:: Problem description ::
Return an exact copy of the entries, skipping any picture you find.

========

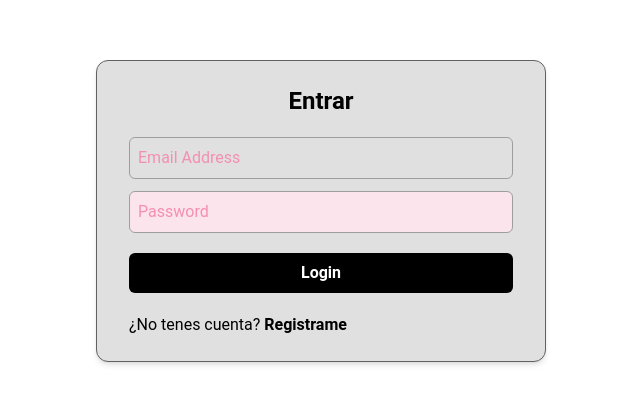
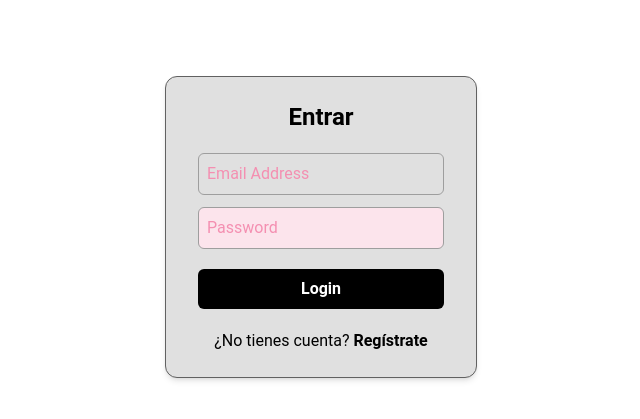
Before and after one commit to devdonatti/ecommerce-smile-vercel, a React (Vite) app in the folder vite-project/: page /login in a window 1280 px wide. Shown: the part 189-608 px from the top of the page, without its empty margins (319-959 px from the left). Built offline with nearby package versions, Linux system fonts and the light colour scheme; no server answers; the database is empty; what @mercadopago/sdk-react would draw is missing.

Commit message:
enrutamiento para arreglar el error 404 de refrescar pag

```diff
--- a/vite-project/src/components/navbar/Navbaar.jsx
+++ b/vite-project/src/components/navbar/Navbaar.jsx
@@ -4,8 +4,19 @@ import { useSelector } from "react-redux";
 
 const Navbar = () => {
   // get user from localStorage
-  const user = JSON.parse(localStorage.getItem("users"));
+  const storedUser = localStorage.getItem("users");
+  let user = null;
 
+  if (storedUser) {
+    try {
+      user = JSON.parse(storedUser);
+    } catch (error) {
+      console.error(
+        "Error al parsear los datos de usuario de localStorage:",
+        error
+      );
+    }
+  }
   // navigate
   const navigate = useNavigate();
 
--- a/vite-project/src/pages/registration/Login.jsx
+++ b/vite-project/src/pages/registration/Login.jsx
@@ -1,4 +1,3 @@
-/* eslint-disable react/no-unescaped-entities */
 import { useContext, useState } from "react";
 import { Link, useNavigate } from "react-router-dom";
 import myContext from "../../context/myContext";
@@ -72,11 +71,12 @@ const Login = () => {
       toast.error("Login Failed");
     }
   };
+
   return (
-    <div className="flex justify-center items-center h-screen">
+    <div className="flex justify-center items-center h-screen sm:m-4">
       {loading && <Loader />}
       {/* Login Form  */}
-      <div className="login_Form bg-gray-300 px-8 py-6 border border-gray-700 rounded-xl shadow-md">
+      <div className="login_Form bg-gray-300 px-8 py-6 border border-gray-700 rounded-xl shadow-md w-full sm:w-96 md:w-80 lg:w-1/3 xl:w-1/4">
         {/* Top Heading  */}
         <div className="mb-5">
           <h2 className="text-center text-2xl font-bold text-black ">Entrar</h2>
@@ -95,7 +95,7 @@ const Login = () => {
                 email: e.target.value,
               });
             }}
-            className="bg-gray-300 border border-gray-500 px-2 py-2 w-96 rounded-md outline-none placeholder-pink-200"
+            className="bg-gray-300 border border-gray-500 px-2 py-2 w-full rounded-md outline-none placeholder-pink-200"
           />
         </div>
 
@@ -111,7 +111,7 @@ const Login = () => {
                 password: e.target.value,
               });
             }}
-            className="bg-pink-50 border border-gray-500 px-2 py-2 w-96 rounded-md outline-none placeholder-pink-200"
+            className="bg-pink-50 border border-gray-500 px-2 py-2 w-full rounded-md outline-none placeholder-pink-200"
           />
         </div>
 
@@ -126,11 +126,11 @@ const Login = () => {
           </button>
         </div>
 
-        <div>
+        <div className="text-center">
           <h2 className="text-black">
-            ¿No tenes cuenta?{" "}
-            <Link className=" text-black font-bold" to={"/signup"}>
-              Registrame
+            ¿No tienes cuenta?{" "}
+            <Link className="text-black font-bold" to={"/signup"}>
+              Regístrate
             </Link>
           </h2>
         </div>
```
Also changed, not shown: 1 other file (tests, documents, lock files or other folders).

========

:: Solution to this exercise ::
Before and after one commit to devdonatti/ecommerce-smile-vercel, a React (Vite) app in the folder vite-project/: page /login in a window 1280 px wide. Shown: the part 189-608 px from the top of the page, without its empty margins (319-959 px from the left). Built offline with nearby package versions, Linux system fonts and the light colour scheme; no server answers; the database is empty; what @mercadopago/sdk-react would draw is missing.

Commit message:
enrutamiento para arreglar el error 404 de refrescar pag

```diff
--- a/vite-project/src/components/navbar/Navbaar.jsx
+++ b/vite-project/src/components/navbar/Navbaar.jsx
@@ -4,8 +4,19 @@ import { useSelector } from "react-redux";
 
 const Navbar = () => {
   // get user from localStorage
-  const user = JSON.parse(localStorage.getItem("users"));
+  const storedUser = localStorage.getItem("users");
+  let user = null;
 
+  if (storedUser) {
+    try {
+      user = JSON.parse(storedUser);
+    } catch (error) {
+      console.error(
+        "Error al parsear los datos de usuario de localStorage:",
+        error
+      );
+    }
+  }
   // navigate
   const navigate = useNavigate();
 
--- a/vite-project/src/pages/registration/Login.jsx
+++ b/vite-project/src/pages/registration/Login.jsx
@@ -1,4 +1,3 @@
-/* eslint-disable react/no-unescaped-entities */
 import { useContext, useState } from "react";
 import { Link, useNavigate } from "react-router-dom";
 import myContext from "../../context/myContext";
@@ -72,11 +71,12 @@ const Login = () => {
       toast.error("Login Failed");
     }
   };
+
   return (
-    <div className="flex justify-center items-center h-screen">
+    <div className="flex justify-center items-center h-screen sm:m-4">
       {loading && <Loader />}
       {/* Login Form  */}
-      <div className="login_Form bg-gray-300 px-8 py-6 border border-gray-700 rounded-xl shadow-md">
+      <div className="login_Form bg-gray-300 px-8 py-6 border border-gray-700 rounded-xl shadow-md w-full sm:w-96 md:w-80 lg:w-1/3 xl:w-1/4">
         {/* Top Heading  */}
         <div className="mb-5">
           <h2 className="text-center text-2xl font-bold text-black ">Entrar</h2>
@@ -95,7 +95,7 @@ const Login = () => {
                 email: e.target.value,
               });
             }}
-            className="bg-gray-300 border border-gray-500 px-2 py-2 w-96 rounded-md outline-none placeholder-pink-200"
+            className="bg-gray-300 border border-gray-500 px-2 py-2 w-full rounded-md outline-none placeholder-pink-200"
           />
         </div>
 
@@ -111,7 +111,7 @@ const Login = () => {
                 password: e.target.value,
               });
             }}
-            className="bg-pink-50 border border-gray-500 px-2 py-2 w-96 rounded-md outline-none placeholder-pink-200"
+            className="bg-pink-50 border border-gray-500 px-2 py-2 w-full rounded-md outline-none placeholder-pink-200"
           />
         </div>
 
@@ -126,11 +126,11 @@ const Login = () => {
           </button>
         </div>
 
-        <div>
+        <div className="text-center">
           <h2 className="text-black">
-            ¿No tenes cuenta?{" "}
-            <Link className=" text-black font-bold" to={"/signup"}>
-              Registrame
+            ¿No tienes cuenta?{" "}
+            <Link className="text-black font-bold" to={"/signup"}>
+              Regístrate
             </Link>
           </h2>
         </div>
```
Also changed, not shown: 1 other file (tests, documents, lock files or other folders).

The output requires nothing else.